**Task goal:** Output the listing exactly, without its pictures.

**Data for this task:**

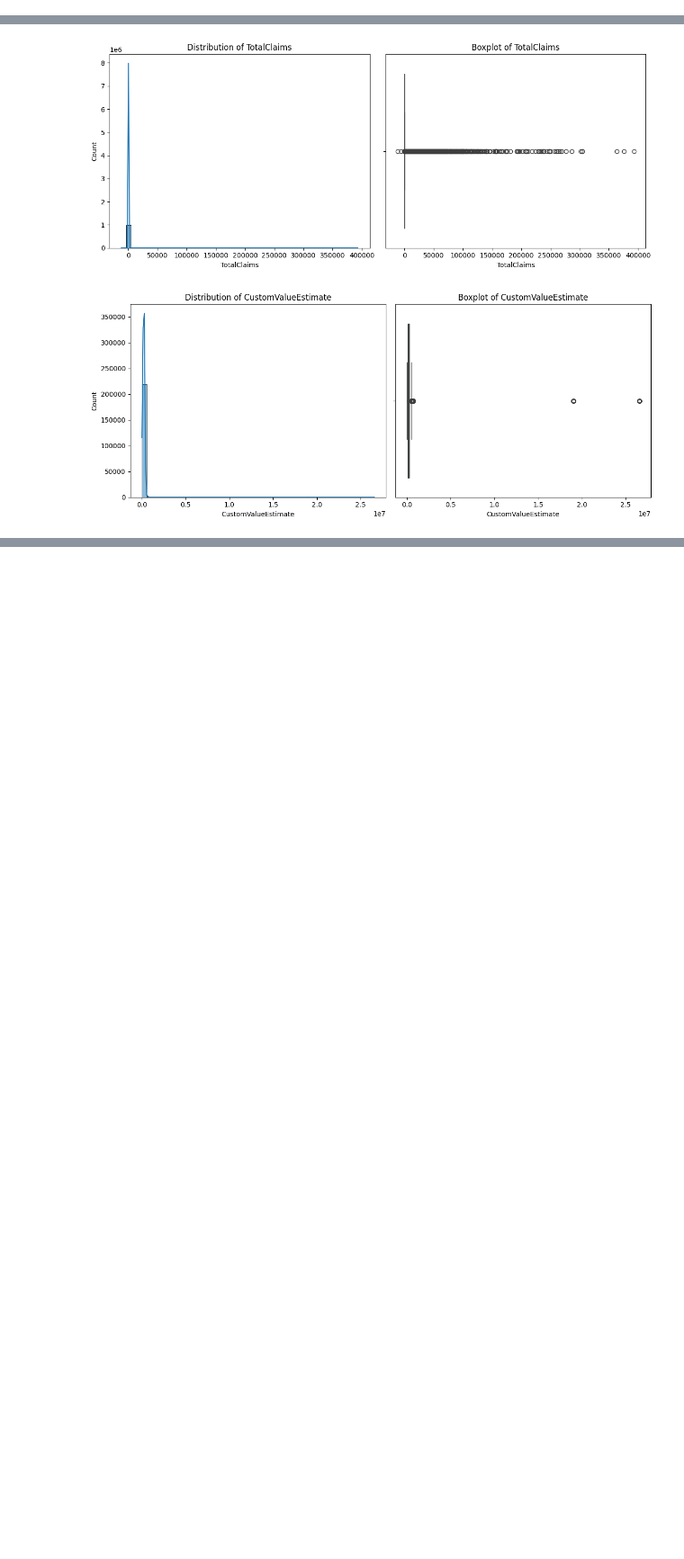
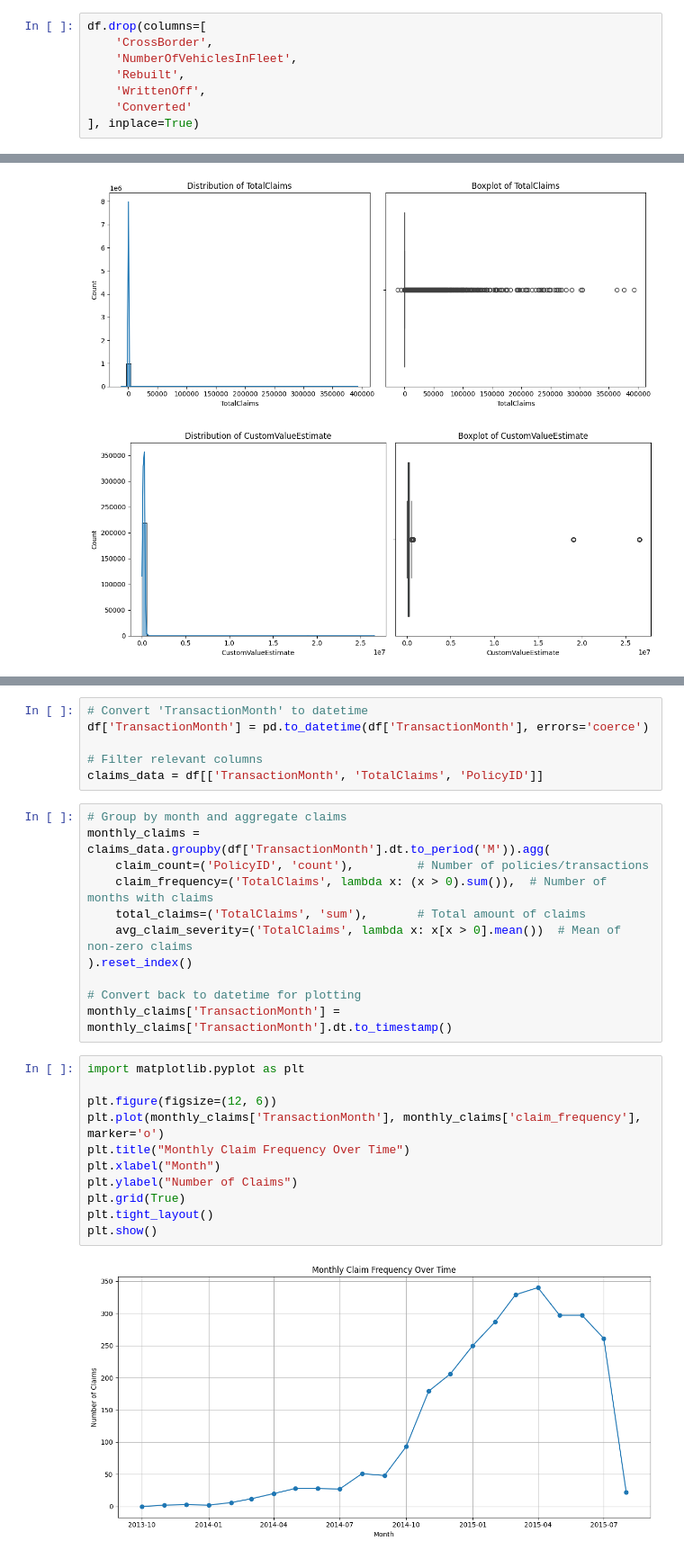
Before and after one commit to sumeyaaaa/End-to-End-Insurance-Risk-Analytics-Predictive-Modelin, a Jupyter notebook: notebooks/data_convert_load.ipynb, the cells around one changed output, grey strips where cells are left out. Shown: that part at 90% size. Cells and saved outputs as stored; diff of their text form; blank space fills up the shorter version.

Commit message:
Update data_convert_load notebook and LossRatio module

```diff
--- a/notebooks/data_convert_load.ipynb
+++ b/notebooks/data_convert_load.ipynb
@@ -64,3 +115,11 @@ dtype: int64
+# %%
+df.drop(columns=[
+    'CrossBorder',
+    'NumberOfVehiclesInFleet',
+    'Rebuilt',
+    'WrittenOff',
+    'Converted'
+], inplace=True)
 # %%
 overall_loss_ratio = df['TotalClaims'].sum() / df['TotalPremium'].sum()
 print("Overall Loss Ratio:", round(overall_loss_ratio, 4))
@@ -159,0 +244,30 @@ for col in financial_cols:
+# %%
+# Convert 'TransactionMonth' to datetime
+df['TransactionMonth'] = pd.to_datetime(df['TransactionMonth'], errors='coerce')
+
+# Filter relevant columns
+claims_data = df[['TransactionMonth', 'TotalClaims', 'PolicyID']]
+# %%
+# Group by month and aggregate claims
+monthly_claims = claims_data.groupby(df['TransactionMonth'].dt.to_period('M')).agg(
+    claim_count=('PolicyID', 'count'),         # Number of policies/transactions
+    claim_frequency=('TotalClaims', lambda x: (x > 0).sum()),  # Number of months with claims
+    total_claims=('TotalClaims', 'sum'),       # Total amount of claims
+    avg_claim_severity=('TotalClaims', lambda x: x[x > 0].mean())  # Mean of non-zero claims
+).reset_index()
+
+# Convert back to datetime for plotting
+monthly_claims['TransactionMonth'] = monthly_claims['TransactionMonth'].dt.to_timestamp()
+# %%
+import matplotlib.pyplot as plt
+
+plt.figure(figsize=(12, 6))
+plt.plot(monthly_claims['TransactionMonth'], monthly_claims['claim_frequency'], marker='o')
+plt.title("Monthly Claim Frequency Over Time")
+plt.xlabel("Month")
+plt.ylabel("Number of Claims")
+plt.grid(True)
+plt.tight_layout()
+plt.show()
+# %% [output]
+[figure, added]
```
Also changed, not shown: parts of 19 cells of this notebook, 1 other file.
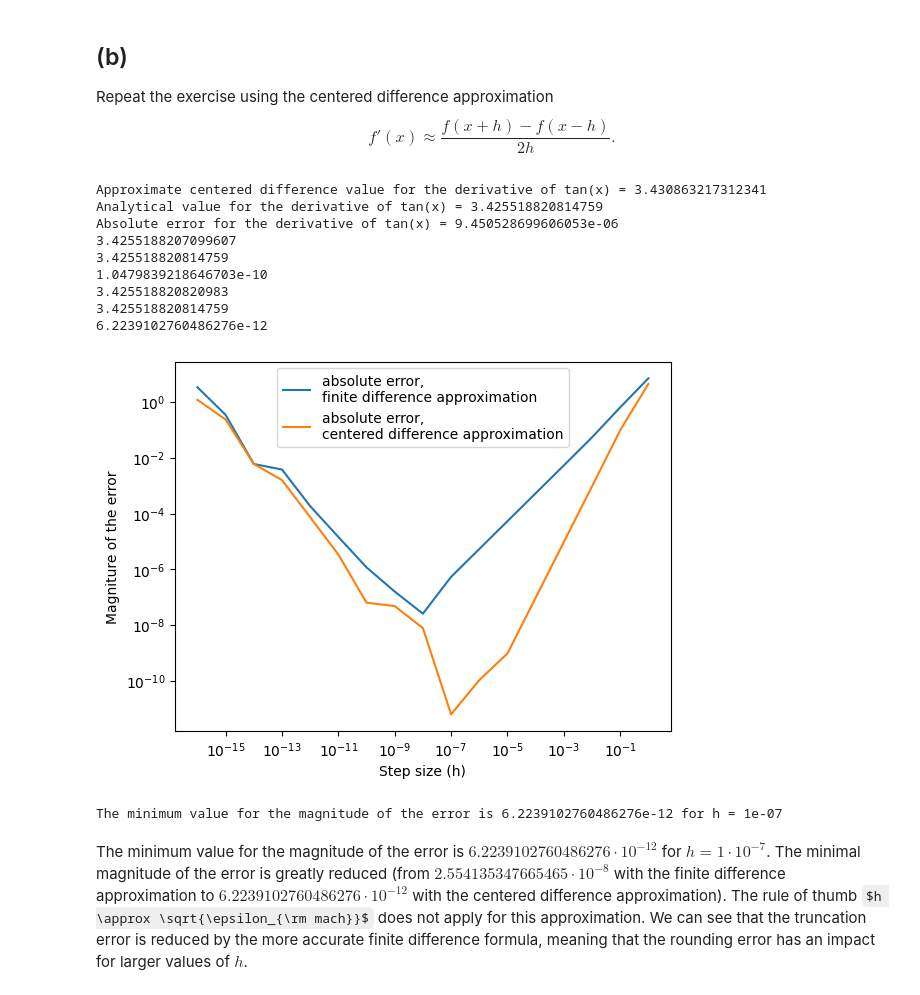
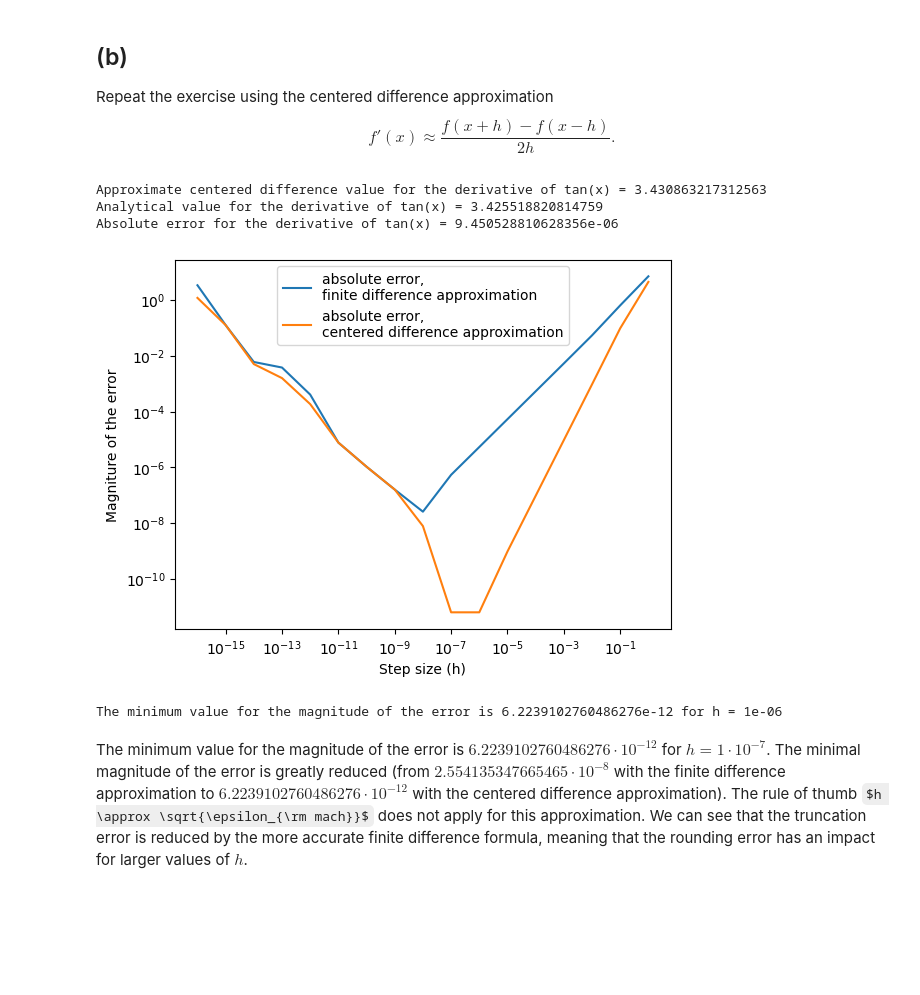
Before and after one commit to sachagijsbers/numerical_alg, a Jupyter notebook: hw1_2023.ipynb, the cells around one changed output. Cells and saved outputs as stored; diff of their text form; code cells hidden in the pictures; some formulas as TeX source; blank space fills up the shorter version.

```diff
--- a/hw1_2023.ipynb
+++ b/hw1_2023.ipynb
@@ -146,9 +152,9 @@ for k in range(17):
 
 y = []
 for value in h:
-    y.append(abs_error(approx_derivative_tan(x, value), derivative_tan, x))
+    y.append(abs_error(derivative_tan,approx_derivative_tan, x, value))
 
-plt.loglog(h, y, label=r"absolute error")
+plt.loglog(h, y, label=r"Absolute error")
 plt.legend()
 plt.ylabel("Magniture of the error")
 plt.xlabel("Step size (h)")
@@ -170,67 +176,52 @@ The minimum value for the magnitude of the error we found is $2.554135347665465\
 Repeat the exercise using the centered difference approximation
 $$ f'(x) \approx \frac{f(x+h) - f(x-h)}{2h} .$$
 # %%
-from math import tan, cos
+def approx_difference_derivative_tan(x, h):
+    """
+    Approximates the derivative of tan(x) using the centered finite difference formula.
+    """
+    return (tan(x + h) - tan(x-h))/(2*h)
 
 x = 1
 h_value = 0.001
-
-def approx_difference_derivative_tan(x, h):
-    return (tan(x + h) - tan(x-h))/(2*h)
 
 approx_difference = approx_derivative_tan(x, h_value)
 print(f"Approximate centered difference value for the derivative of tan(x) = {approx_difference}")
 
 analytic = derivative_tan(1)
 print(f"Analytical value for the derivative of tan(x) = {analytic}")
 
-error = abs_error(approx_difference_derivative_tan(x, h_value), derivative_tan, x)
+error = abs_error(derivative_tan, approx_difference_derivative_tan, x,h_value)
 print(f"Absolute error for the derivative of tan(x) = {error}")
 
+# test for different values of h
 h = []
 for k in range(17):
     h.append(10**(-k))
 
 y2 = []
 for value in h:
-    y2.append(abs_error(approx_difference_derivative_tan(x, value), derivative_tan, x))
-
-ap = approx_difference_derivative_tan(x, h[6])
-der = derivative_tan(x)
-print(ap)
-print(der)
-print(abs(ap-der))
-
-ap2 = approx_difference_derivative_tan(x, h[7])
-print(ap2)
-print(der)
-print(abs(ap2-der))
+    y2.append(abs_error(derivative_tan, approx_difference_derivative_tan, x, value))
 
 plt.loglog(h, y, label=f"absolute error,\nfinite difference approximation")
 plt.loglog(h, y2, label=f"absolute error,\ncentered difference approximation")
 plt.legend()
 plt.ylabel("Magniture of the error")
 plt.xlabel("Step size (h)")
 plt.show()
 
 # minimum value for the magnitude of the error
 min_y2 = min(y2)
 min_index = y2.index(min_y2)
 min_h2 = h[min_index]
 
 print(f"The minimum value for the magnitude of the error is {min_y2} for h = {min_h2}")
 # %% [output]
-Approximate centered difference value for the derivative of tan(x) = 3.430863217312341
+Approximate centered difference value for the derivative of tan(x) = 3.430863217312563
 Analytical value for the derivative of tan(x) = 3.425518820814759
-Absolute error for the derivative of tan(x) = 9.450528699606053e-06
-3.4255188207099607
-3.425518820814759
-1.0479839218646703e-10
-3.425518820820983
-3.425518820814759
-6.2239102760486276e-12
+Absolute error for the derivative of tan(x) = 9.450528810628356e-06
-[figure, old version]
+[figure, new version]
-The minimum value for the magnitude of the error is 6.2239102760486276e-12 for h = 1e-07
+The minimum value for the magnitude of the error is 6.2239102760486276e-12 for h = 1e-06
 # %% [markdown]
 The minimum value for the magnitude of the error is $6.2239102760486276\cdot 10^{-12}$ for $h = 1\cdot 10^{-7}$. The minimal magnitude of the error is greatly reduced (from $2.554135347665465\cdot10^{-8}$ with the finite difference approximation to $6.2239102760486276\cdot 10^{-12}$ with the centered difference approximation). The rule of thumb $h \approx \sqrt{\epsilon_{\rm mach}}$ does not apply for this approximation. We can see that the truncation error is reduced by the more accurate finite difference formula, meaning that the rounding error has an impact for larger values of $h$.
 # %% [markdown]
```
Also changed, not shown: parts of 8 cells of this notebook.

**Written reply:**
Before and after one commit to sumeyaaaa/End-to-End-Insurance-Risk-Analytics-Predictive-Modelin, a Jupyter notebook: notebooks/data_convert_load.ipynb, the cells around one changed output, grey strips where cells are left out. Shown: that part at 90% size. Cells and saved outputs as stored; diff of their text form; blank space fills up the shorter version.

Commit message:
Update data_convert_load notebook and LossRatio module

```diff
--- a/notebooks/data_convert_load.ipynb
+++ b/notebooks/data_convert_load.ipynb
@@ -64,3 +115,11 @@ dtype: int64
+# %%
+df.drop(columns=[
+    'CrossBorder',
+    'NumberOfVehiclesInFleet',
+    'Rebuilt',
+    'WrittenOff',
+    'Converted'
+], inplace=True)
 # %%
 overall_loss_ratio = df['TotalClaims'].sum() / df['TotalPremium'].sum()
 print("Overall Loss Ratio:", round(overall_loss_ratio, 4))
@@ -159,0 +244,30 @@ for col in financial_cols:
+# %%
+# Convert 'TransactionMonth' to datetime
+df['TransactionMonth'] = pd.to_datetime(df['TransactionMonth'], errors='coerce')
+
+# Filter relevant columns
+claims_data = df[['TransactionMonth', 'TotalClaims', 'PolicyID']]
+# %%
+# Group by month and aggregate claims
+monthly_claims = claims_data.groupby(df['TransactionMonth'].dt.to_period('M')).agg(
+    claim_count=('PolicyID', 'count'),         # Number of policies/transactions
+    claim_frequency=('TotalClaims', lambda x: (x > 0).sum()),  # Number of months with claims
+    total_claims=('TotalClaims', 'sum'),       # Total amount of claims
+    avg_claim_severity=('TotalClaims', lambda x: x[x > 0].mean())  # Mean of non-zero claims
+).reset_index()
+
+# Convert back to datetime for plotting
+monthly_claims['TransactionMonth'] = monthly_claims['TransactionMonth'].dt.to_timestamp()
+# %%
+import matplotlib.pyplot as plt
+
+plt.figure(figsize=(12, 6))
+plt.plot(monthly_claims['TransactionMonth'], monthly_claims['claim_frequency'], marker='o')
+plt.title("Monthly Claim Frequency Over Time")
+plt.xlabel("Month")
+plt.ylabel("Number of Claims")
+plt.grid(True)
+plt.tight_layout()
+plt.show()
+# %% [output]
+[figure, added]
```
Also changed, not shown: parts of 19 cells of this notebook, 1 other file.
Before and after one commit to sachagijsbers/numerical_alg, a Jupyter notebook: hw1_2023.ipynb, the cells around one changed output. Cells and saved outputs as stored; diff of their text form; code cells hidden in the pictures; some formulas as TeX source; blank space fills up the shorter version.

```diff
--- a/hw1_2023.ipynb
+++ b/hw1_2023.ipynb
@@ -146,9 +152,9 @@ for k in range(17):
 
 y = []
 for value in h:
-    y.append(abs_error(approx_derivative_tan(x, value), derivative_tan, x))
+    y.append(abs_error(derivative_tan,approx_derivative_tan, x, value))
 
-plt.loglog(h, y, label=r"absolute error")
+plt.loglog(h, y, label=r"Absolute error")
 plt.legend()
 plt.ylabel("Magniture of the error")
 plt.xlabel("Step size (h)")
@@ -170,67 +176,52 @@ The minimum value for the magnitude of the error we found is $2.554135347665465\
 Repeat the exercise using the centered difference approximation
 $$ f'(x) \approx \frac{f(x+h) - f(x-h)}{2h} .$$
 # %%
-from math import tan, cos
+def approx_difference_derivative_tan(x, h):
+    """
+    Approximates the derivative of tan(x) using the centered finite difference formula.
+    """
+    return (tan(x + h) - tan(x-h))/(2*h)
 
 x = 1
 h_value = 0.001
-
-def approx_difference_derivative_tan(x, h):
-    return (tan(x + h) - tan(x-h))/(2*h)
 
 approx_difference = approx_derivative_tan(x, h_value)
 print(f"Approximate centered difference value for the derivative of tan(x) = {approx_difference}")
 
 analytic = derivative_tan(1)
 print(f"Analytical value for the derivative of tan(x) = {analytic}")
 
-error = abs_error(approx_difference_derivative_tan(x, h_value), derivative_tan, x)
+error = abs_error(derivative_tan, approx_difference_derivative_tan, x,h_value)
 print(f"Absolute error for the derivative of tan(x) = {error}")
 
+# test for different values of h
 h = []
 for k in range(17):
     h.append(10**(-k))
 
 y2 = []
 for value in h:
-    y2.append(abs_error(approx_difference_derivative_tan(x, value), derivative_tan, x))
-
-ap = approx_difference_derivative_tan(x, h[6])
-der = derivative_tan(x)
-print(ap)
-print(der)
-print(abs(ap-der))
-
-ap2 = approx_difference_derivative_tan(x, h[7])
-print(ap2)
-print(der)
-print(abs(ap2-der))
+    y2.append(abs_error(derivative_tan, approx_difference_derivative_tan, x, value))
 
 plt.loglog(h, y, label=f"absolute error,\nfinite difference approximation")
 plt.loglog(h, y2, label=f"absolute error,\ncentered difference approximation")
 plt.legend()
 plt.ylabel("Magniture of the error")
 plt.xlabel("Step size (h)")
 plt.show()
 
 # minimum value for the magnitude of the error
 min_y2 = min(y2)
 min_index = y2.index(min_y2)
 min_h2 = h[min_index]
 
 print(f"The minimum value for the magnitude of the error is {min_y2} for h = {min_h2}")
 # %% [output]
-Approximate centered difference value for the derivative of tan(x) = 3.430863217312341
+Approximate centered difference value for the derivative of tan(x) = 3.430863217312563
 Analytical value for the derivative of tan(x) = 3.425518820814759
-Absolute error for the derivative of tan(x) = 9.450528699606053e-06
-3.4255188207099607
-3.425518820814759
-1.0479839218646703e-10
-3.425518820820983
-3.425518820814759
-6.2239102760486276e-12
+Absolute error for the derivative of tan(x) = 9.450528810628356e-06
-[figure, old version]
+[figure, new version]
-The minimum value for the magnitude of the error is 6.2239102760486276e-12 for h = 1e-07
+The minimum value for the magnitude of the error is 6.2239102760486276e-12 for h = 1e-06
 # %% [markdown]
 The minimum value for the magnitude of the error is $6.2239102760486276\cdot 10^{-12}$ for $h = 1\cdot 10^{-7}$. The minimal magnitude of the error is greatly reduced (from $2.554135347665465\cdot10^{-8}$ with the finite difference approximation to $6.2239102760486276\cdot 10^{-12}$ with the centered difference approximation). The rule of thumb $h \approx \sqrt{\epsilon_{\rm mach}}$ does not apply for this approximation. We can see that the truncation error is reduced by the more accurate finite difference formula, meaning that the rounding error has an impact for larger values of $h$.
 # %% [markdown]
```
Also changed, not shown: parts of 8 cells of this notebook.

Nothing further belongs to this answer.